• Task
Your task is to copy the data exactly while leaving out every picture.

• Data provided
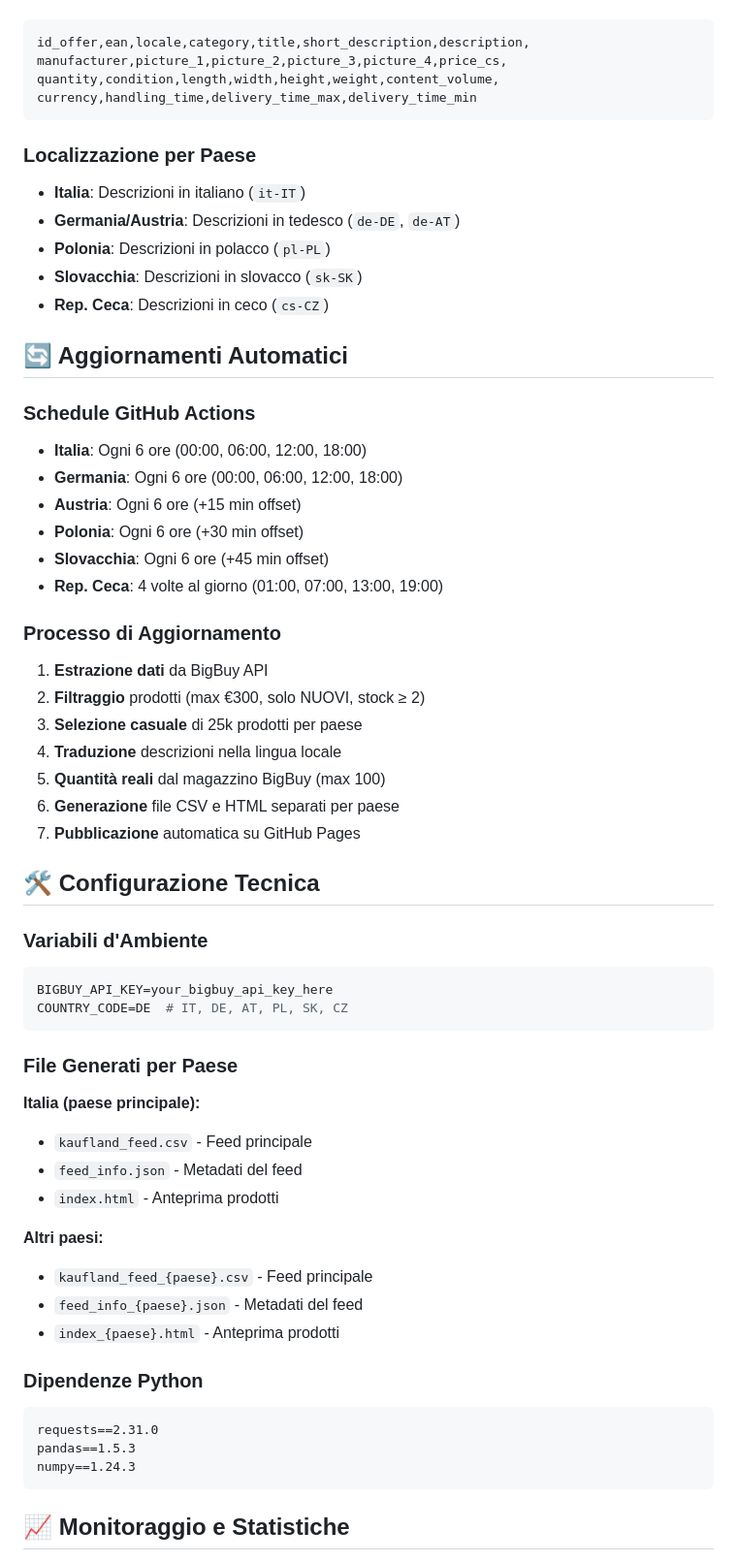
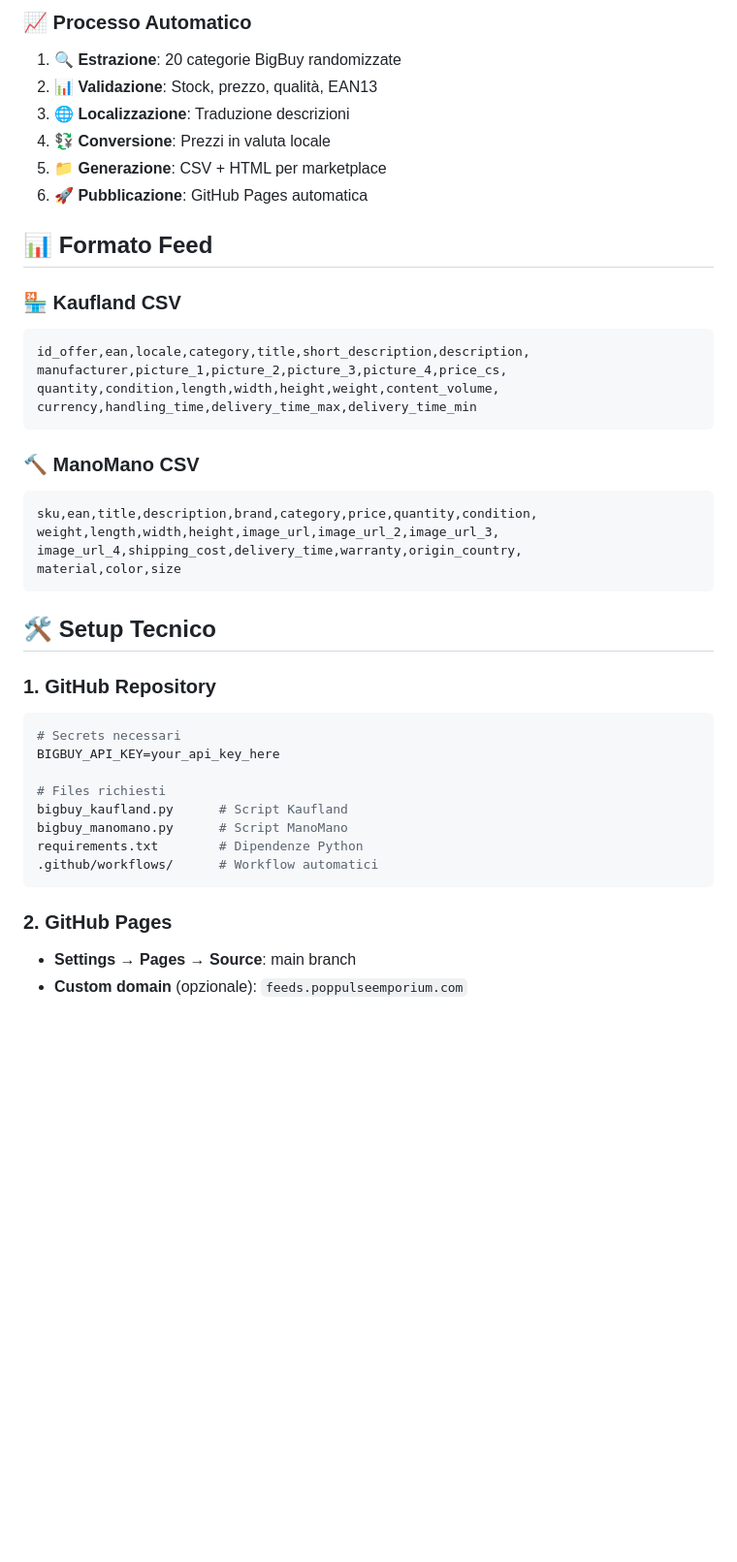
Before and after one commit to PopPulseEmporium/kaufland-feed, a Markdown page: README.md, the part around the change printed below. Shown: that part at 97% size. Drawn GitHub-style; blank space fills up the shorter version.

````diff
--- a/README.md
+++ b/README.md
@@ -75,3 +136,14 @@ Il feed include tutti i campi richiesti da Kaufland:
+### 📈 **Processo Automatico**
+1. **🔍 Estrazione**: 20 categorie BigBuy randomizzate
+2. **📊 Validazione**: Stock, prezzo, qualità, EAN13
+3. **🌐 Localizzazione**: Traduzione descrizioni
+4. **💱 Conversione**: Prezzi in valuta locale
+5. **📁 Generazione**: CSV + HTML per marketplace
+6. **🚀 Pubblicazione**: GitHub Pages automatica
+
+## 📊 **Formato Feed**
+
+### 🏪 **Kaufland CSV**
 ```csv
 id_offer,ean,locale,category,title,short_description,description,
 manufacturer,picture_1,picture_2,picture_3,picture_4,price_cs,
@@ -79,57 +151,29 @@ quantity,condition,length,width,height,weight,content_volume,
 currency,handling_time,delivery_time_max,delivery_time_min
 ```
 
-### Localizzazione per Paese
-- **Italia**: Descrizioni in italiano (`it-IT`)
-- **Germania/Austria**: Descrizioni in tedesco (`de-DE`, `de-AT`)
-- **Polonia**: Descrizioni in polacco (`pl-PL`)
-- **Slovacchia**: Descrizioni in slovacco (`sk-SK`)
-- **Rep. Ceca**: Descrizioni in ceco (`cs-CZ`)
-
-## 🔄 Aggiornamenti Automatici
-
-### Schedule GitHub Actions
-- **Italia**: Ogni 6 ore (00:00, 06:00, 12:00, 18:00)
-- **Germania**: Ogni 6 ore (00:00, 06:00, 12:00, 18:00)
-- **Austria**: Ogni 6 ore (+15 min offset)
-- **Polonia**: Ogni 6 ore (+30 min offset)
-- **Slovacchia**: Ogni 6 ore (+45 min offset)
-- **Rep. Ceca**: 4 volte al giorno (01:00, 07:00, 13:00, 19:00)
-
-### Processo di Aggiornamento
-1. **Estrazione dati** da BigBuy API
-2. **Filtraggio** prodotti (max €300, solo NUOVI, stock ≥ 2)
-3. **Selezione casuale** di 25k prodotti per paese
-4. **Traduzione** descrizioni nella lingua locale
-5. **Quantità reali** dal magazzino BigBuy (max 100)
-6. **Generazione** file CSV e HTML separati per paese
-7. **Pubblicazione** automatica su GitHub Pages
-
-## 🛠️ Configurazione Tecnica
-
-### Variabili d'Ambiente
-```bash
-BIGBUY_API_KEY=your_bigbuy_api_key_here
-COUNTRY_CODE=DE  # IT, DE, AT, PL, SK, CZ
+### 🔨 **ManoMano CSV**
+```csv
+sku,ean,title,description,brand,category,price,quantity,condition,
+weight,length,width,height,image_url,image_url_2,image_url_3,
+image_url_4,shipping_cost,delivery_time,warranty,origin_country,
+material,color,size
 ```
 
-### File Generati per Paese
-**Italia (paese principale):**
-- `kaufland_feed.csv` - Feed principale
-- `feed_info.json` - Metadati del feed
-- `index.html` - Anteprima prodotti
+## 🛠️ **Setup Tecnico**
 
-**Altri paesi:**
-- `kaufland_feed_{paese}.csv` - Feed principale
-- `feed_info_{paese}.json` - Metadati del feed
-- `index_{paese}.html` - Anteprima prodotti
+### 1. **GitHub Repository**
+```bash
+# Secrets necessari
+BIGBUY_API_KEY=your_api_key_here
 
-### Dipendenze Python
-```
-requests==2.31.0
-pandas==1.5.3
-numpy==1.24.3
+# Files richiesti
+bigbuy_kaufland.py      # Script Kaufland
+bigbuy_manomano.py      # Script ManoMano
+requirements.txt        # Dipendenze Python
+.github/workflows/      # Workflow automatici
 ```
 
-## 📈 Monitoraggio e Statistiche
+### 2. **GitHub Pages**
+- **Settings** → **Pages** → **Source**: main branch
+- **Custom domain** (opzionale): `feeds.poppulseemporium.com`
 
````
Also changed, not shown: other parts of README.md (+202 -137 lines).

• Task response
Before and after one commit to PopPulseEmporium/kaufland-feed, a Markdown page: README.md, the part around the change printed below. Shown: that part at 97% size. Drawn GitHub-style; blank space fills up the shorter version.

````diff
--- a/README.md
+++ b/README.md
@@ -75,3 +136,14 @@ Il feed include tutti i campi richiesti da Kaufland:
+### 📈 **Processo Automatico**
+1. **🔍 Estrazione**: 20 categorie BigBuy randomizzate
+2. **📊 Validazione**: Stock, prezzo, qualità, EAN13
+3. **🌐 Localizzazione**: Traduzione descrizioni
+4. **💱 Conversione**: Prezzi in valuta locale
+5. **📁 Generazione**: CSV + HTML per marketplace
+6. **🚀 Pubblicazione**: GitHub Pages automatica
+
+## 📊 **Formato Feed**
+
+### 🏪 **Kaufland CSV**
 ```csv
 id_offer,ean,locale,category,title,short_description,description,
 manufacturer,picture_1,picture_2,picture_3,picture_4,price_cs,
@@ -79,57 +151,29 @@ quantity,condition,length,width,height,weight,content_volume,
 currency,handling_time,delivery_time_max,delivery_time_min
 ```
 
-### Localizzazione per Paese
-- **Italia**: Descrizioni in italiano (`it-IT`)
-- **Germania/Austria**: Descrizioni in tedesco (`de-DE`, `de-AT`)
-- **Polonia**: Descrizioni in polacco (`pl-PL`)
-- **Slovacchia**: Descrizioni in slovacco (`sk-SK`)
-- **Rep. Ceca**: Descrizioni in ceco (`cs-CZ`)
-
-## 🔄 Aggiornamenti Automatici
-
-### Schedule GitHub Actions
-- **Italia**: Ogni 6 ore (00:00, 06:00, 12:00, 18:00)
-- **Germania**: Ogni 6 ore (00:00, 06:00, 12:00, 18:00)
-- **Austria**: Ogni 6 ore (+15 min offset)
-- **Polonia**: Ogni 6 ore (+30 min offset)
-- **Slovacchia**: Ogni 6 ore (+45 min offset)
-- **Rep. Ceca**: 4 volte al giorno (01:00, 07:00, 13:00, 19:00)
-
-### Processo di Aggiornamento
-1. **Estrazione dati** da BigBuy API
-2. **Filtraggio** prodotti (max €300, solo NUOVI, stock ≥ 2)
-3. **Selezione casuale** di 25k prodotti per paese
-4. **Traduzione** descrizioni nella lingua locale
-5. **Quantità reali** dal magazzino BigBuy (max 100)
-6. **Generazione** file CSV e HTML separati per paese
-7. **Pubblicazione** automatica su GitHub Pages
-
-## 🛠️ Configurazione Tecnica
-
-### Variabili d'Ambiente
-```bash
-BIGBUY_API_KEY=your_bigbuy_api_key_here
-COUNTRY_CODE=DE  # IT, DE, AT, PL, SK, CZ
+### 🔨 **ManoMano CSV**
+```csv
+sku,ean,title,description,brand,category,price,quantity,condition,
+weight,length,width,height,image_url,image_url_2,image_url_3,
+image_url_4,shipping_cost,delivery_time,warranty,origin_country,
+material,color,size
 ```
 
-### File Generati per Paese
-**Italia (paese principale):**
-- `kaufland_feed.csv` - Feed principale
-- `feed_info.json` - Metadati del feed
-- `index.html` - Anteprima prodotti
+## 🛠️ **Setup Tecnico**
 
-**Altri paesi:**
-- `kaufland_feed_{paese}.csv` - Feed principale
-- `feed_info_{paese}.json` - Metadati del feed
-- `index_{paese}.html` - Anteprima prodotti
+### 1. **GitHub Repository**
+```bash
+# Secrets necessari
+BIGBUY_API_KEY=your_api_key_here
 
-### Dipendenze Python
-```
-requests==2.31.0
-pandas==1.5.3
-numpy==1.24.3
+# Files richiesti
+bigbuy_kaufland.py      # Script Kaufland
+bigbuy_manomano.py      # Script ManoMano
+requirements.txt        # Dipendenze Python
+.github/workflows/      # Workflow automatici
 ```
 
-## 📈 Monitoraggio e Statistiche
+### 2. **GitHub Pages**
+- **Settings** → **Pages** → **Source**: main branch
+- **Custom domain** (opzionale): `feeds.poppulseemporium.com`
 
````
Also changed, not shown: other parts of README.md (+202 -137 lines).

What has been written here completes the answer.